European equities climbed, posting their longest weekly winning streak since July as investors resumed a rotation into economically sensitive sectors on optimism about COVID-19 vaccines.
The STOXX Europe 600 Index added 0.52 percent to close at 389.61, with miners and energy shares leading the advance. The benchmark is trading near a nine-month high, and was up 1.15 percent — its third straight week of gains.
While the rally paused on Thursday, traders on Friday looked past disputes over stimulus programs in Europe and the US. Hopes of a return to economic normalcy have spurred a sharp rotation into cyclicals and value shares this month, pushing the STOXX 600 toward its biggest monthly gain on record.
“Will 2021 be a good year for European equities? Yes, in our view,” Societe Generale strategists led by Roland Kaloyan wrote in a note. “Like a rising tide lifting all boats, all the laggards have rebounded. Looking ahead, the market is likely to be more selective and companies with structural issues may be left behind.”
Among notable movers, Sage Group PLC slid 13 percent after forecasting slower recurring sales growth next year.
Meanwhile, Banco BPM SpA advanced on speculation of a potential combination with Italian lender BPER Banca SpA.
The STOXX 600 has now recovered more than two-thirds of its declines related to the COVID-19 pandemic. Virus losers including banks and energy shares have rallied strongly, up more than 27 percent each this month.
“With vaccines newsflow accelerating, investors are rediscovering that diversification is key,” Oddo BHF strategist Sylvain Goyon said. “That trend will undoubtedly continue, and with it the value/cyclical rotation, but it may not be a smooth ride.”
London’s FTSE 100 on Friday inched higher, logging its third straight week of gains, on the prospect of easing COVID-19 restrictions, optimism around a vaccine and hopes of an EU trade deal.
After rising as much as 0.8 percent in afternoon trade, the blue-chip index closed 0.27 percent higher at 6,351.45, boosted by aero and pharmaceutical stocks, with energy and mining shares also tracking commodity prices higher.
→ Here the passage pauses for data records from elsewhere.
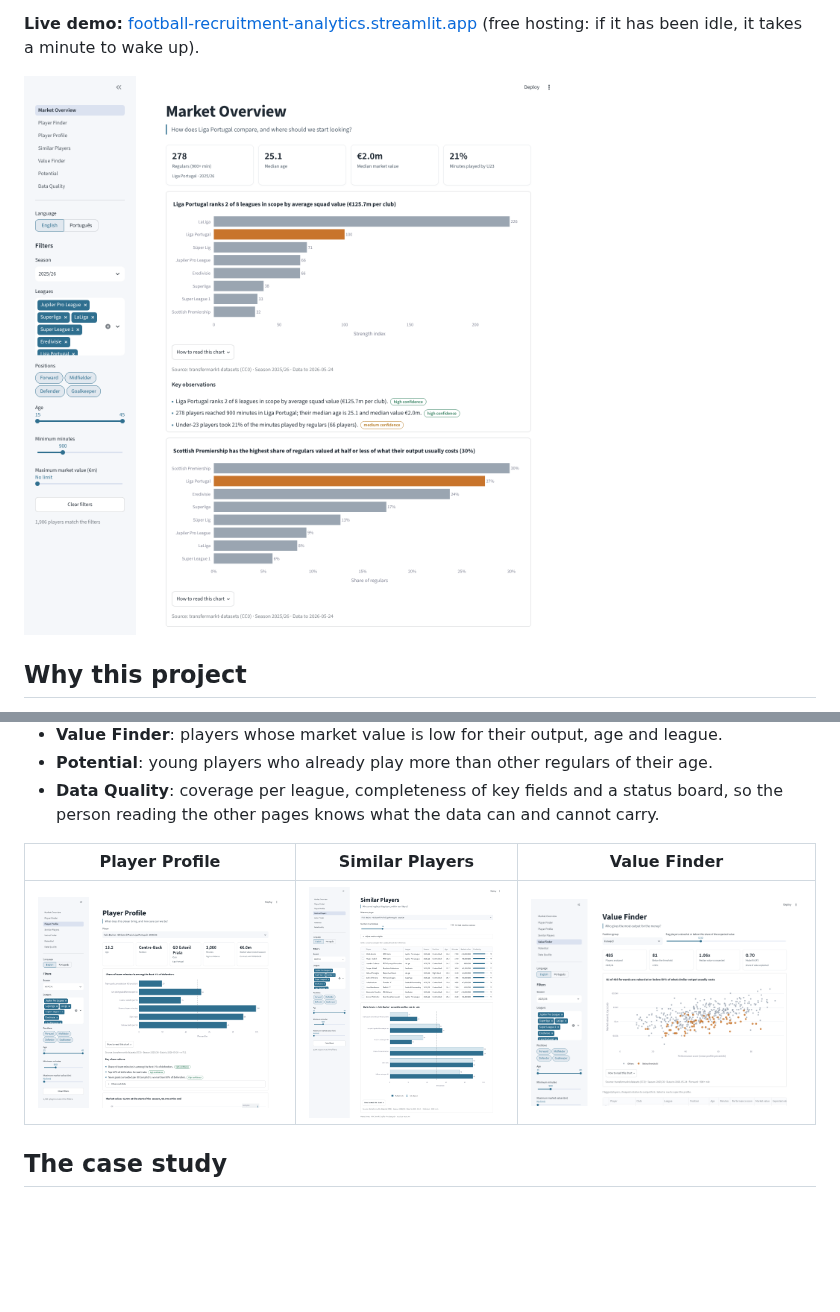
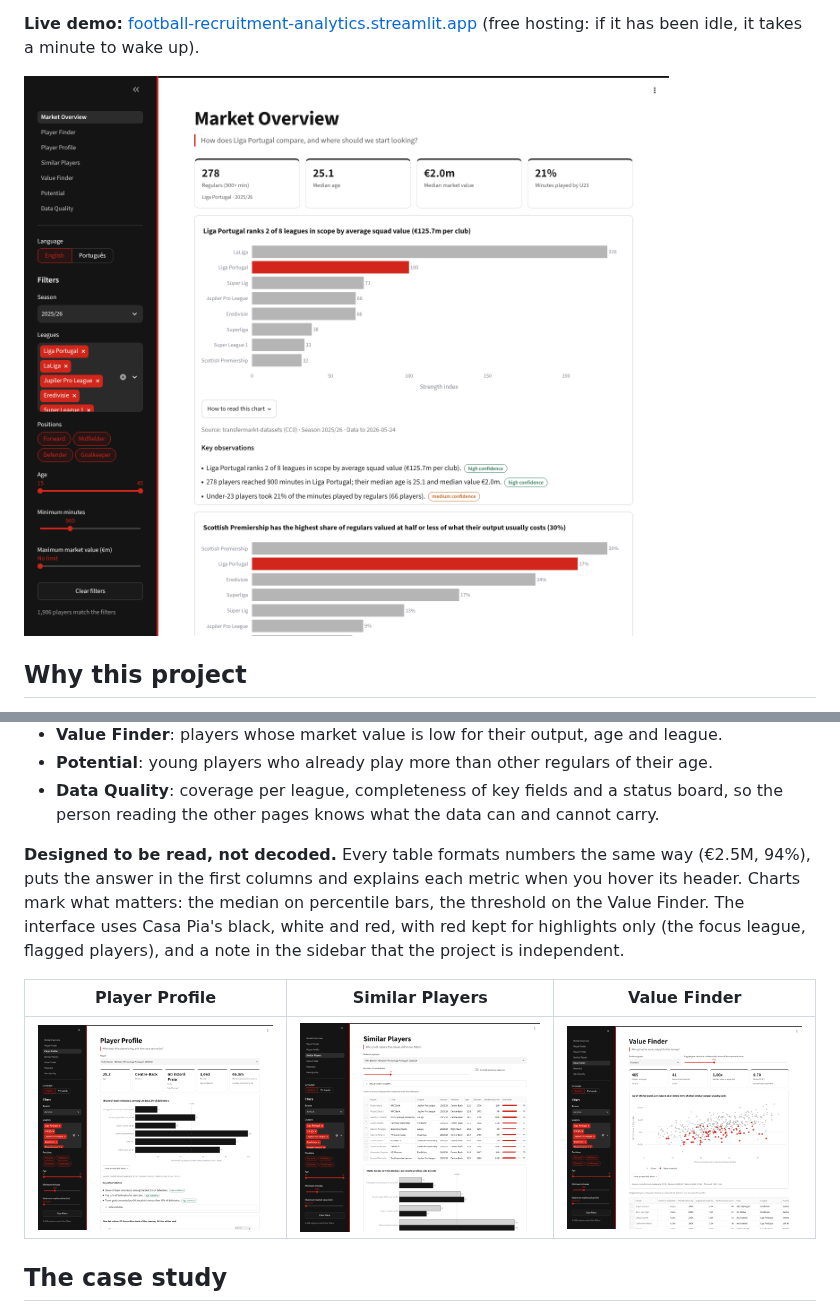
Before and after one commit to amarialeitao/football-recruitment-analytics, a Markdown page: README.md, 2 parts joined by grey strips. Rendered like a GitHub page; pictures changed too: docs/screenshots/market-overview.png, docs/screenshots/player-profile.png, docs/screenshots/similar-players.png; blank space fills up the shorter version.

Commit message:
feat(ui): adopt Casa Pia colours and make tables easier to read

```diff
--- a/README.md
+++ b/README.md
@@ -59,6 +59,12 @@ Seven pages, all sharing the same filters (season, leagues, positions, age, minu
 - **Potential**: young players who already play more than other regulars of their age.
 - **Data Quality**: coverage per league, completeness of key fields and a status board, so the
   person reading the other pages knows what the data can and cannot carry.
+
+**Designed to be read, not decoded.** Every table formats numbers the same way (€2.5M, 94%),
+puts the answer in the first columns and explains each metric when you hover its header.
+Charts mark what matters: the median on percentile bars, the threshold on the Value Finder.
+The interface uses Casa Pia's black, white and red, with red kept for highlights only (the
+focus league, flagged players), and a note in the sidebar that the project is independent.
 
 | Player Profile | Similar Players | Value Finder |
 | --- | --- | --- |
```
Also changed, not shown: 12 other files.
Data showed that British retail sales last month rose a higher-than-anticipated 1.2 percent ahead of the recent restrictions, while consumer confidence sank to a six-month low this month.
A Reuters poll found that the UK is on course for a double-dip recession as a result of the renewed lockdown measures.
“We are having catch-up of exuberance around a possible vaccine and an end to the COVID-19 uncertainty,” Brooks Macdonald chief investment officer Edward Park said. “Market is taking all data with a pinch of salt because there’s so much uncertainty about how the level of restrictions will need to be over the coming few weeks.”
Meanwhile, British Secretary of State for Health and Social Care Matt Hancock said that the government might allow a Christmas period with less stringent restrictions as domestic COVID-19 cases were starting to flatten.
The FTSE 100 rose only 0.55 percent for the week, following a jump of about 13 percent in the past two weeks, as uncertainty over EU trade negotiations also capped gains.
The EU’s chief executive on Friday said that better progress towards a trade deal with Britain had been made the last few days, but there was still a lot of work to do for an agreement to be in place by the end-of-year deadline.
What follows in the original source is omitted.